* Accessibility Note * Petición; for Exorcism is an installation that uses scent as a tool for ritual practice, the space will often have smoking incense and ash. If you would like to visit the space but have allergies to scent please book your appointment ahead of time with an accessibility note. We can air out the space and provide a respirator to block out smell.

“Flower Mountain” is an idea from North American indigenous mythology referring to a kind of mountainous, floral paradise that connects water and sky, a liminal spirit world where the living and deceased can be together. Inspired by this celestial place of ritual, healing, and reflection, Session artist Marcela Torres presents Petición; for Exorcism, an evolving environment focused on releasing dark energies trapped in our physical and social bodies. 

Petición; for Exorcism will be a formation of paintings, video and ceramic sculptures, dedicated to ritualized plants and activated through smoke. The installation will be a growing panoply of ceramic vessels full of flowers, herbs, and burning aromas. Employing a mixture of expulsion methods from mesoamerican curanderismo rituals, marital arts movement, and sound based archives, Torres continues the work of our recent uprising by petitioning the earth and its natural indigenous spirituality. 

Members of the public are invited to sign up to receive an incense-making kit in the mail and community members are invited to write letters to Torres throughout the Session that memorialize the passing of a loved one during the pandemic. These letters will be added to Torres’ ceramic floral vessels, becoming a part of Petición; for Exorcism. In exchange for letters, Torres will send a uniquely-created “smoke bomb”––made of tobacco, copal, and cedar––that transport the receiver to their own “Flower Mountain.” 

Marcela Torres’s Petición; for Exorcism is part of Recess’s program, Session, which invites artists to use Recess’s public platform to combine productive studio space with dynamic exhibition opportunities.

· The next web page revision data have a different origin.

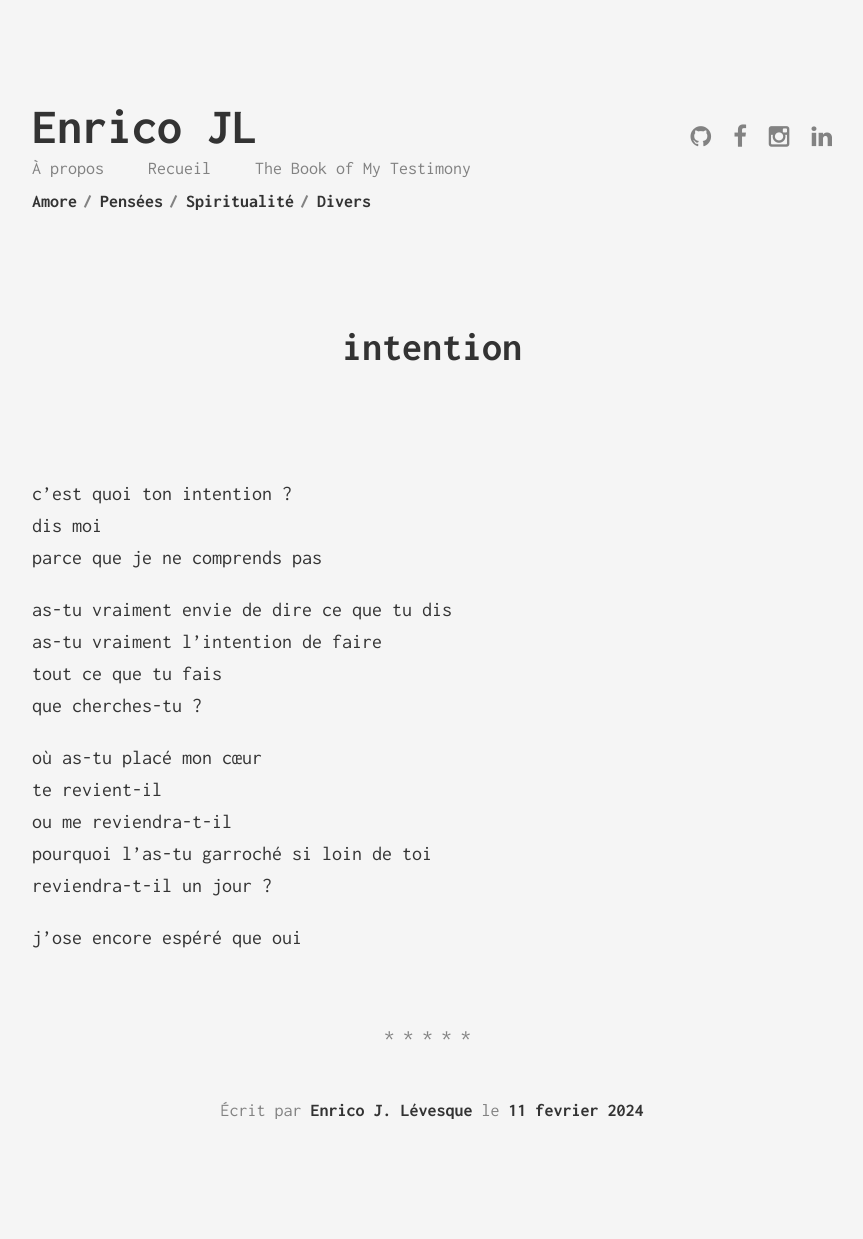
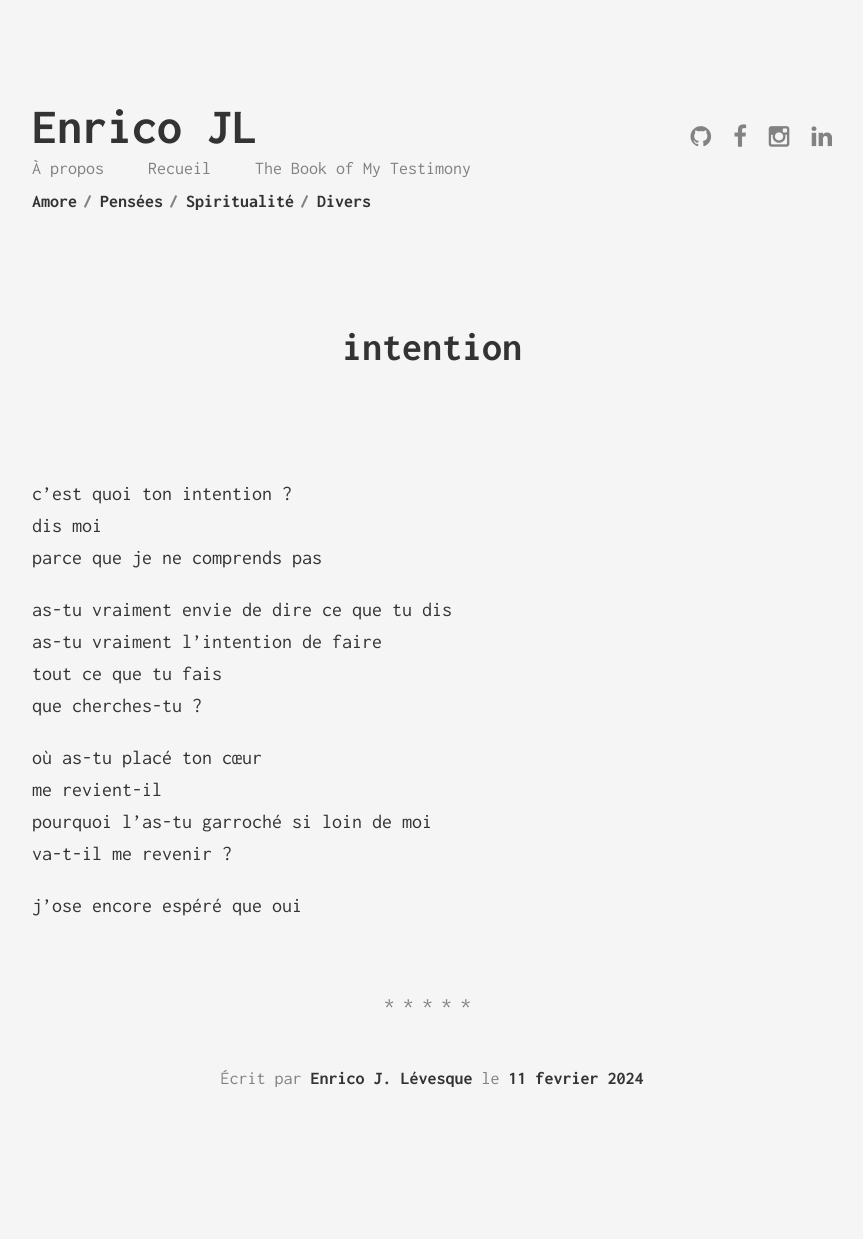
Before and after one commit to enricoJL/enricojl.github.io, a Jekyll site: the page built from _posts/2024-02-11-ton-intention.md, in a window 1280 px wide. Shown: the whole page, without its empty margins (208-1071 px from the left). Built offline with Jekyll 4.4.1, drawn with Linux system fonts in a browser that asks for light colours; after the commit the page ends 1207 px from its top, so only the background shows below that.

Commit message:
va-t-il me revenir

```diff
--- a/_posts/2024-02-11-ton-intention.md
+++ b/_posts/2024-02-11-ton-intention.md
@@ -15,10 +15,9 @@ as-tu vraiment l'intention de faire
 tout ce que tu fais
 que cherches-tu ?
 
-où as-tu placé mon cœur
-te revient-il
-ou me reviendra-t-il
-pourquoi l'as-tu garroché si loin de toi
-reviendra-t-il un jour ?
+où as-tu placé ton cœur
+me revient-il
+pourquoi l'as-tu garroché si loin de moi
+va-t-il me revenir ?
 
 j'ose encore espéré que oui
```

Sessions remain open to the public from the first day of the artist’s project through the last, encouraging sustained dialogue between artists and audiences. Due to the process-based nature of Session, projects undergo constant revision and the above proposal is subject to change.

 About the Artist

Marcela Torres (b. Salt Lake City, Utah) is an artist who brings performance, objects, workshops, organizing, and sound installations into an experiential interrogation of our state of interpellation. They unpack themes of diaspora, violence and rituals using their Latinx Queer bodies as the mechanism. Torres received a BA in Sculpture Intermedia  and a BFA in Art History  from the University of Utah in 2015. They received an MFA in Performance from the School of the Art Institute Chicago in 2017. Torres has performed at the Museum of Contemporary Art Chicago (Chicago, IL), Performances is Alive (Miami, FL), Fringe Festival (Detroit, MI), Experimental Actions (Houston, TX), and Time Based Arts (Portland, Oregon). Torres has exhibited work at the Green Gallery at Yale School of Art (New Haven, CT), Tropical Contemporary (Eugene, OR), Petzel Gallery (NYC, NY). In 2020, Torres will be a resident at Recess in Brooklyn, NYC and Bemis Center for Contemporary Arts in Omaha, NE.

Recess is supported, in part, by The Andy Warhol Foundation for the Visual Arts; The National Endowment for the Arts, Art Works; the New York State Council on the Arts with the support of Governor Andrew Cuomo and the New York State Legislature; The New York City Department of Cultural Affairs in Partnership with the City Council; The Horace Goldsmith Foundation; The Shelley & Donald Rubin Foundation; Art for Justice Fund, Pinkerton Foundation, ELMA Philanthropies, Laurie M Tisch Illumination Fund, The Salomon Foundation, The Stavros Niarchos Foundation, Prospect Hill Foundation, Powerhouse Environmental Arts Foundation and The Tikkum Olam Foundation. In-kind support is provided by Materials for the Arts.